Fabulous Fern's, in Blair Arcade on Selby, closes tomorrow, and it's like saying goodbye to a chunk of my past.

For the last 26 years Fern's (and Tommy K's before it) was the neighborhood gathering spot. We all went there after neighborhood meetings, ordering drinks and apps, dissecting the meeting, and making the real decisions. I'll never forget the first time Marianne Lanick (O'Brien, replay) told me, after I chaired one of my first Neighborhood development meetings "We had a quorum at the meeting, and we settled it at Fern's afterward." The next meeting, she invited me along so I could learn how it really happened. If you, for some reason, did NOT attend the post-meeting meeting, you were liable to find a to-go box "present" of leftovers at your doorstep from a giggling crew later that night.

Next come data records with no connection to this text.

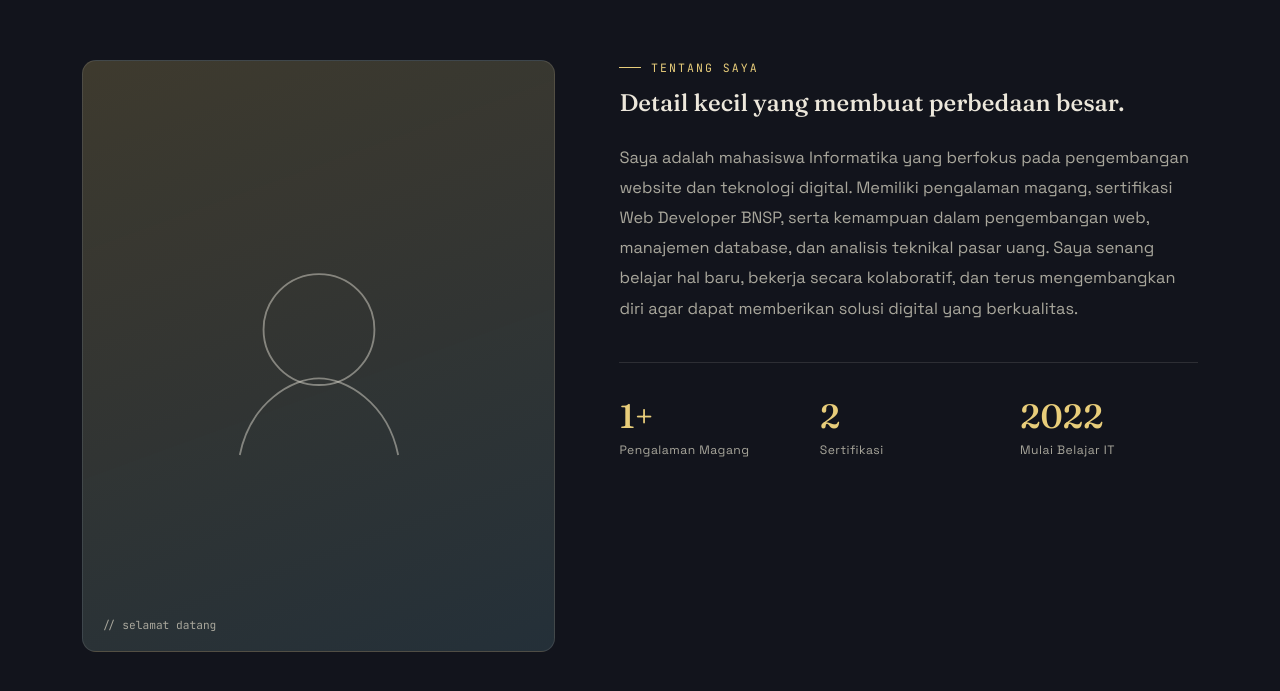
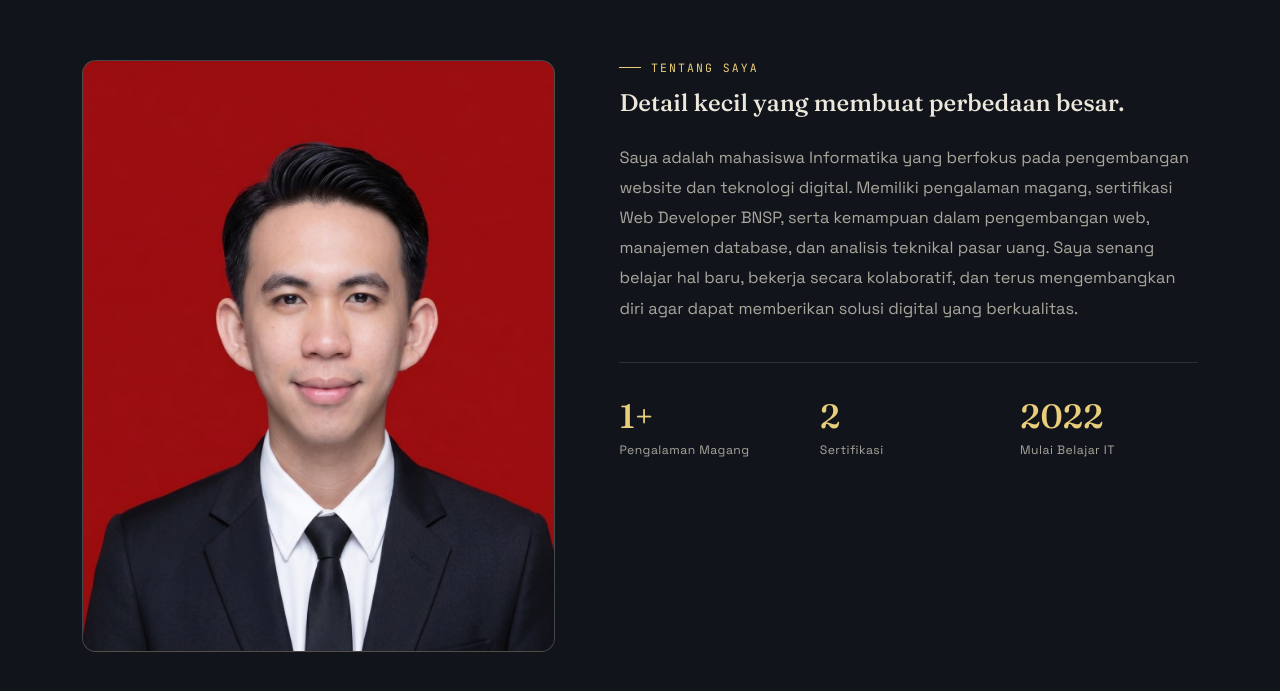
Before and after one commit to fujianto12/portofolio_fujianto, a plain HTML site: page index.html in a window 1280 px wide. Shown: the part 973-1664 px from the top of the page. Drawn offline with Linux system fonts and the light colour scheme.

Commit message:
perbaikan

```diff
--- a/index.html
+++ b/index.html
@@ -75,12 +75,7 @@
         <div class="wrap">
             <div class="about-grid">
                 <div class="about-portrait reveal">
-                    <svg viewBox="0 0 200 200" fill="none">
-                        <circle cx="100" cy="80" r="42" stroke="#ece7db" stroke-opacity="0.5" stroke-width="1.4" />
-                        <path d="M40 175c8-40 40-58 60-58s52 18 60 58" stroke="#ece7db" stroke-opacity="0.5"
-                            stroke-width="1.4" />
-                    </svg>
-                    <span class="mono-tag">// selamat datang</span>
+                    <img src="img/Profile_CV.jpeg" alt="Data Mahasiswa" width="100%" height="100%">
                 </div>
                 <div>
                     <p class="eyebrow reveal">Tentang saya</p>
```
Also changed, not shown: img/Profile_CV.jpeg (added).
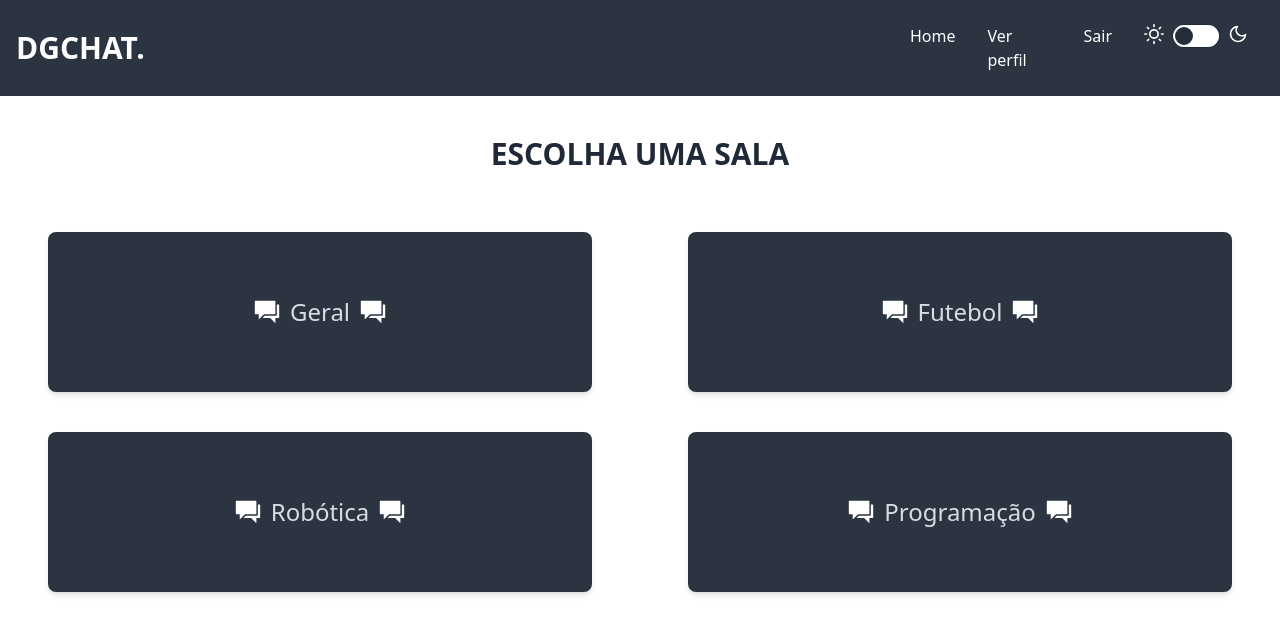
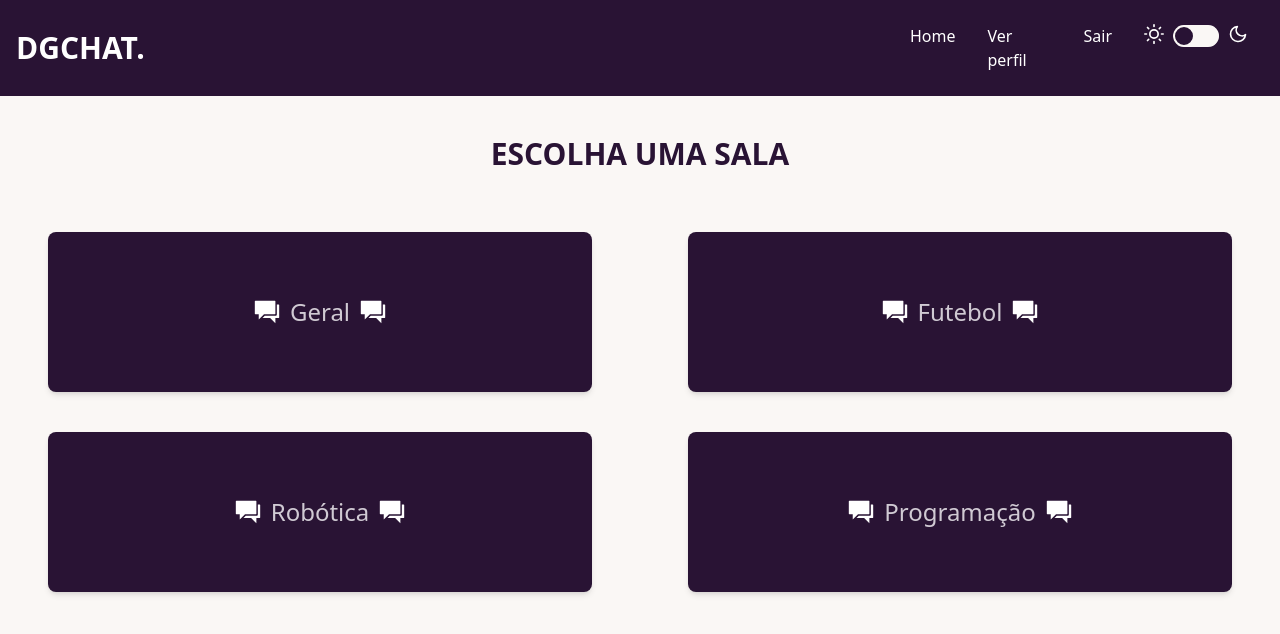
Before and after one commit to G4rutti/react-projects, a React (Vite) app in the folder real-chat-app/: page / in a window 1280 px wide. Shown: the top 634 px of the page. Built offline with nearby package versions, Linux system fonts and the light colour scheme; no server answers; sample sign-in values are in the browser's storage.

Commit message:
Adicionando contexto para troca de tema

```diff
--- a/real-chat-app/src/components/NavBar.jsx
+++ b/real-chat-app/src/components/NavBar.jsx
@@ -1,23 +1,21 @@
 import React, { useState, useEffect } from 'react'
 import { AiOutlineClose, AiOutlineMenu } from "react-icons/ai"
 import { auth } from '../database/firebase'
-import { signOut } from 'firebase/auth'
 import {Link} from "react-router-dom"
 import { useAuthentication } from '../hooks/useAuthentication';
+
+// Context
+import { useTheme } from '../context/ThemeContext';
 
 
 const NavBar = () => {
     const [nav, setNav] = useState(true)
-    const [theme, setTheme] = useState(localStorage.getItem('theme'));
+    const {theme, toggleTheme } = useTheme()
     const funcao = useAuthentication()
 
 
     const handleToggle = (e) => {
-        if (e.target.checked) {
-            setTheme("night");
-        } else {
-            setTheme("cupcake");
-        }
+        toggleTheme()
     };
     useEffect(() => {
         localStorage.setItem('theme', theme)
--- /dev/null
+++ b/real-chat-app/src/context/ThemeContext.jsx
@@ -0,0 +1,26 @@
+import React, { createContext, useState, useContext, useEffect } from "react";
+const ThemeContext = createContext()
+
+export const useTheme = () => useContext(ThemeContext)
+
+export const ThemeProvider = ({ children }) => {
+    const [theme, setTheme] = useState(localStorage.getItem('theme') || "cupcake");
+    const toggleTheme = () => {
+        const newTheme = theme === "cupcake" ? "night" : "cupcake";
+        setTheme(newTheme);
+        localStorage.setItem('theme', newTheme);
+    };
+
+    useEffect(() => {
+        const localTheme = localStorage.getItem('theme');
+        if (localTheme) {
+            setTheme(localTheme);
+        }
+    }, []);
+
+    return (
+        <ThemeContext.Provider value={{ theme, toggleTheme }}>
+            {children}
+        </ThemeContext.Provider>
+    );
+};
```
Also changed, not shown: real-chat-app/src/App.jsx (+9 -5 lines).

Until the smoking ban, Fern's smelled like the inside of an ashtray. For awhile, to separate the bar (smoking…